California State Association of Counties Executive Director Matt Cate appeared at today’s Board of Supervisors meeting to deliver five 2013 CSAC Challenge Awards to the Public Defender’s Office, Environmental Health, Transitional Assistance, Children and Family Services, Preschool Services, and Information Services.
“These awards reflect the resourcefulness of County employees and their dedication to developing more efficient and effective ways to serve and protect our residents,” San Bernardino County Board of Supervisors Chair Janice Rutherford said. “I commend the staff members who earned this year’s CSAC Challenge Awards, and I challenge all of our employees to continue offering their ideas about how the County can improve customer service and better use its resources.”
The annual CSAC awards are considered a highly competitive recognition program that honors the best and most innovative among California’s 58 counties. This year, 18 counties were honored with awards after a panel of judges evaluated 220 entries. The CSAC Challenge Awards provide meaningful examples of how County employees are committed to achieving the Countywide Vision and creating a county in which those who reside and invest can prosper and achieve well-being.
The annual regular filing period for assessment appeals ends December 2, 2013. For your convenience and to ensure timely, accurate processing of your application, file online! You will receive immediate confirmation of receipt of your application. You will have the ability to review the information entered prior to submission to ensure all necessary fields have been completed. For those filing multiple appeals, common data between applications is retained, which reduces the need to enter redundant information.

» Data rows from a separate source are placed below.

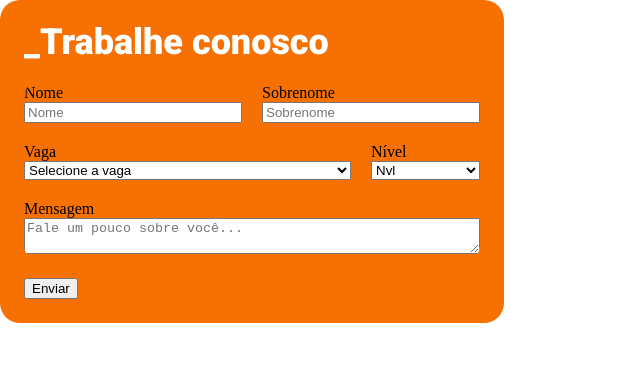
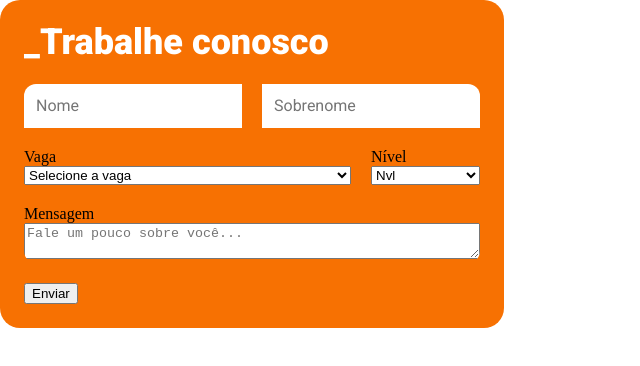
Before and after one commit to allangdasilva/challenge-angular-itau, an Angular app: page / in a window 1280 px wide. Shown: the top 366 px of the page, without its empty margins (0-640 px from the left). Built offline with nearby package versions, Linux system fonts and the light colour scheme.

Commit message:
Componente InputField estilizado

```diff
--- a/src/app/components/ui/form/input-field/input-field.css
+++ b/src/app/components/ui/form/input-field/input-field.css
@@ -0,0 +1,17 @@
+.input-field {
+  padding: 12px;
+  position: relative;
+  border: none;
+  outline: none;
+  color: var(--text-body);
+
+  &:focus {
+    box-shadow: 0px -20px 0px -16px var(--bg-color) inset;
+  }
+}
+.input-field::placeholder {
+  font-family: 'Roboto', sans-serif;
+  font-size: clamp(0.875rem, 2vw, 1rem);
+  line-height: 1;
+  color: var(--text-placeholder);
+}
--- a/src/app/components/ui/form/input-field/input-field.html
+++ b/src/app/components/ui/form/input-field/input-field.html
@@ -1,5 +1,6 @@
-<label [for]="id()">{{ label() }}</label>
+<label class="sr-only" [for]="id()">{{ label() }}</label>
 <input
+  class="input-field font-body"
   [autocomplete]="autocomplete()"
   [type]="type()"
   [placeholder]="placeholder()"
--- a/src/styles.css
+++ b/src/styles.css
@@ -66,8 +66,8 @@ textarea {
 .font-body {
   font-family: 'Roboto', sans-serif;
   font-weight: 400;
-  font-size: clamp(1rem, 2vw, 1.5rem);
-  line-height: 1;
+  font-size: 1rem;
+  line-height: 1.25;
 }
 .font-title {
   font-family: 'Roboto', sans-serif;
@@ -75,3 +75,14 @@ textarea {
   font-size: clamp(1.75rem, 4vw, 2.25rem);
   line-height: 1;
 }
+.sr-only {
+  border: 0;
+  clip: rect(0, 0, 0, 0);
+  height: 1px;
+  margin: -1px;
+  overflow: hidden;
+  padding: 0;
+  position: absolute;
+  white-space: nowrap;
+  width: 1px;
+}
```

Access the Clerk of the Board website at www.sbcounty.gov/cob/assessmentappeals/ to access the online application and to get additional information.